Muscular Dystrophy is an illness that causes a person to experience weakening and degeneration of the muscles that are necessary for movement, as well as their skeletal system. There are over 30 types of muscular dystrophy. Sometimes, the condition can be diagnosed during adolescence; other times, it does not become noticeable until the person has reached their late 30s. There are some common symptoms that most of those affected by this disease will experience, such as cataracts, heart problems, insulin resistance, muscle weakness, and more. Visit the Muscular Dystrophy Association’s website, if you would like to learn more about this medical condition.
Treatment for Muscular Dystrophy

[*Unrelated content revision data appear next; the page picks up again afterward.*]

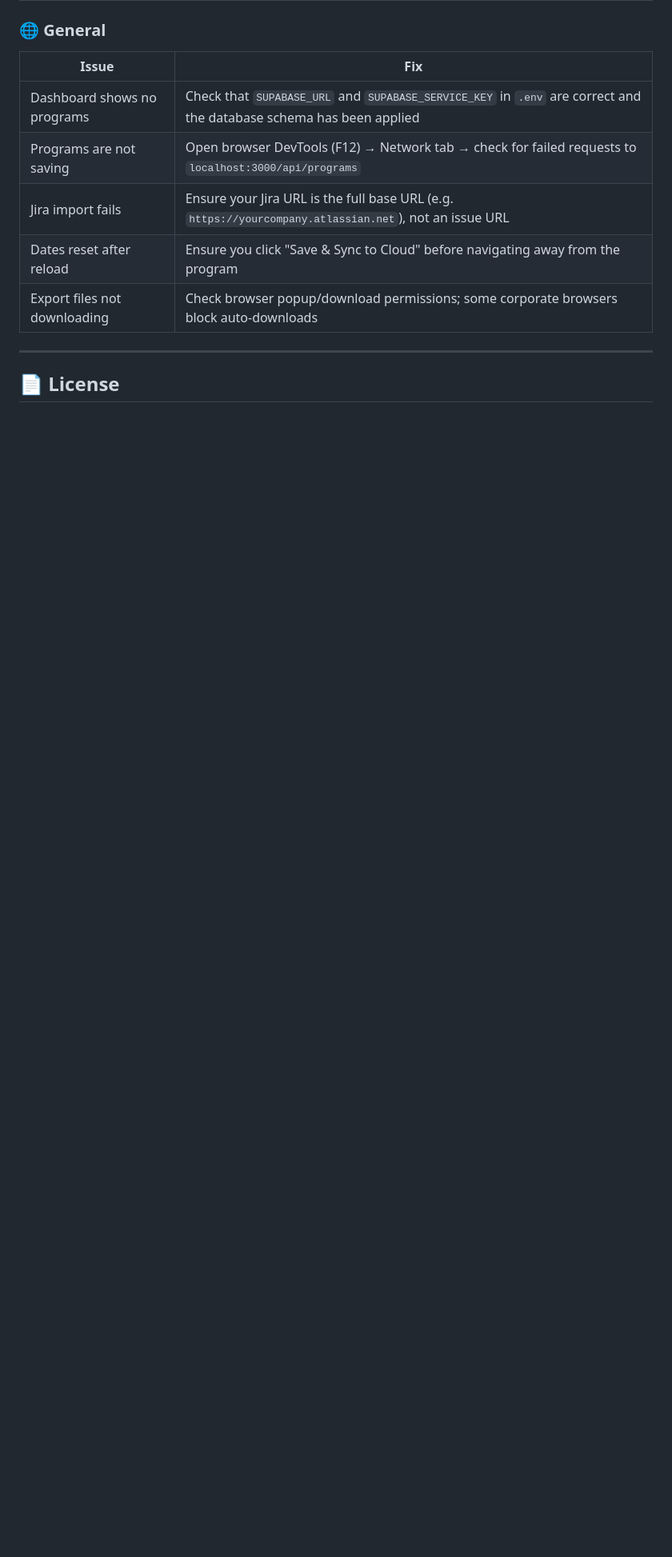
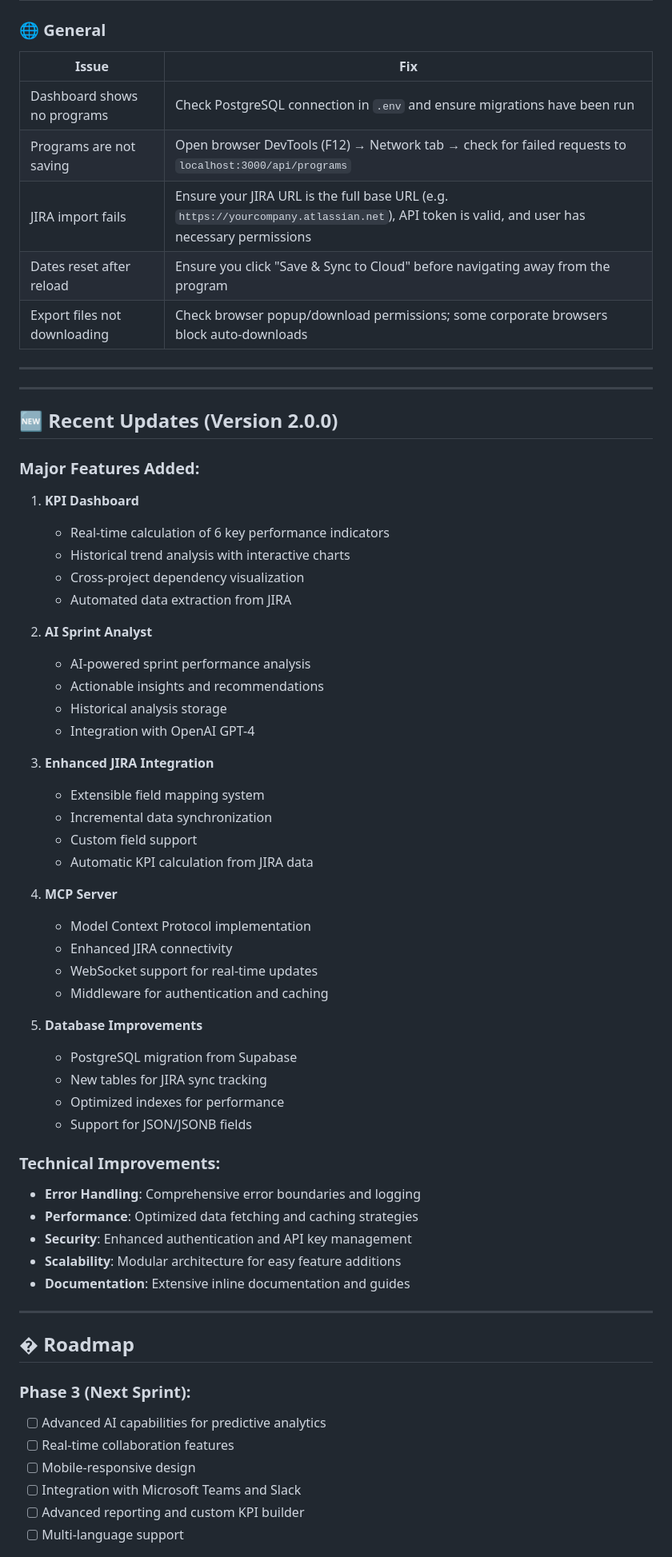
Before and after one commit to satyasgit/Program_Planner, a Markdown page: README.md, the part around one of its changes. Shown at 80% size. GitHub-like rendering; blank space fills up the shorter version.

```diff
--- a/README.md
+++ b/README.md
@@ -221,12 +312,67 @@ Program_Planner_High_Level/
 
 | Issue | Fix |
 |---|---|
-| Dashboard shows no programs | Check that `SUPABASE_URL` and `SUPABASE_SERVICE_KEY` in `.env` are correct and the database schema has been applied |
+| Dashboard shows no programs | Check PostgreSQL connection in `.env` and ensure migrations have been run |
 | Programs are not saving | Open browser DevTools (F12) → Network tab → check for failed requests to `localhost:3000/api/programs` |
-| Jira import fails | Ensure your Jira URL is the full base URL (e.g. `https://yourcompany.atlassian.net`), not an issue URL |
+| JIRA import fails | Ensure your JIRA URL is the full base URL (e.g. `https://yourcompany.atlassian.net`), API token is valid, and user has necessary permissions |
 | Dates reset after reload | Ensure you click "Save & Sync to Cloud" before navigating away from the program |
 | Export files not downloading | Check browser popup/download permissions; some corporate browsers block auto-downloads |
 
 ---
 
-## 📄 License
+---
+
+## 🆕 Recent Updates (Version 2.0.0)
+
+### Major Features Added:
+
+1. **KPI Dashboard**
+   - Real-time calculation of 6 key performance indicators
+   - Historical trend analysis with interactive charts
+   - Cross-project dependency visualization
+   - Automated data extraction from JIRA
+
+2. **AI Sprint Analyst**
+   - AI-powered sprint performance analysis
+   - Actionable insights and recommendations
+   - Historical analysis storage
+   - Integration with OpenAI GPT-4
+
+3. **Enhanced JIRA Integration**
+   - Extensible field mapping system
+   - Incremental data synchronization
+   - Custom field support
+   - Automatic KPI calculation from JIRA data
+
+4. **MCP Server**
+   - Model Context Protocol implementation
+   - Enhanced JIRA connectivity
+   - WebSocket support for real-time updates
+   - Middleware for authentication and caching
+
+5. **Database Improvements**
+   - PostgreSQL migration from Supabase
+   - New tables for JIRA sync tracking
+   - Optimized indexes for performance
+   - Support for JSON/JSONB fields
+
+### Technical Improvements:
+
+- **Error Handling**: Comprehensive error boundaries and logging
+- **Performance**: Optimized data fetching and caching strategies
+- **Security**: Enhanced authentication and API key management
+- **Scalability**: Modular architecture for easy feature additions
+- **Documentation**: Extensive inline documentation and guides
+
+---
+
+## � Roadmap
+
+### Phase 3 (Next Sprint):
+- [ ] Advanced AI capabilities for predictive analytics
+- [ ] Real-time collaboration features
+- [ ] Mobile-responsive design
+- [ ] Integration with Microsoft Teams and Slack
+- [ ] Advanced reporting and custom KPI builder
+- [ ] Multi-language support
+
```
Also changed, not shown: other parts of README.md (+139 -20 lines).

Currently, there is no cure for muscular dystrophy. There are no treatments that can reverse this condition, but there are things that can be done to slow the condition and strengthen the skeletal system. Drug therapy includes things such as antibiotics that help with respiratory infections, anticonvulsants that help treat involuntary muscle contractions and seizures, and many more. Physical therapy keeps the muscles flexible and strong. Speech and respiratory therapies help slow the person’s breathing and talking so that facial muscle weakness takes longer to occur. Corrective surgery happens so that symptoms like cataracts can be removed. Lastly, occupational therapy usually happens after corrective surgery so that the patient can use things like wheelchairs.
If you are currently seeking treatment for muscular dystrophy in Cleveland, Ohio or Akron, Ohio, you should contact the following places: MetroHealth, University Hospitals, Cleveland Clinic, and/or Akron Children’s Hospital.
Applying for Disability for Muscular Dystrophy
Applying for a disability for muscular dystrophy does not have to be a daunting task. As soon as you are aware of your disability, you should begin the application process for disability benefits. You can apply for disability online or via the phone. There are disability application starter kits that are available to help you get approved. However, before you are approved, the Social Security Administration will judge your disability claim according to the Blue Book. In Section 11.13 of the Disability Evaluation Under Social Security, muscular dystrophy can be found. Some forms of muscular dystrophy will qualify you for a compassionate allowance. If you do not receive a compassionate allowance, you need to be sure to emphasize the limitations you face on a daily basis due to your medical condition. If approved, your benefits will not begin until you have been disabled for six months, so make sure that you are able to continue having a stable income until your disability benefits become available.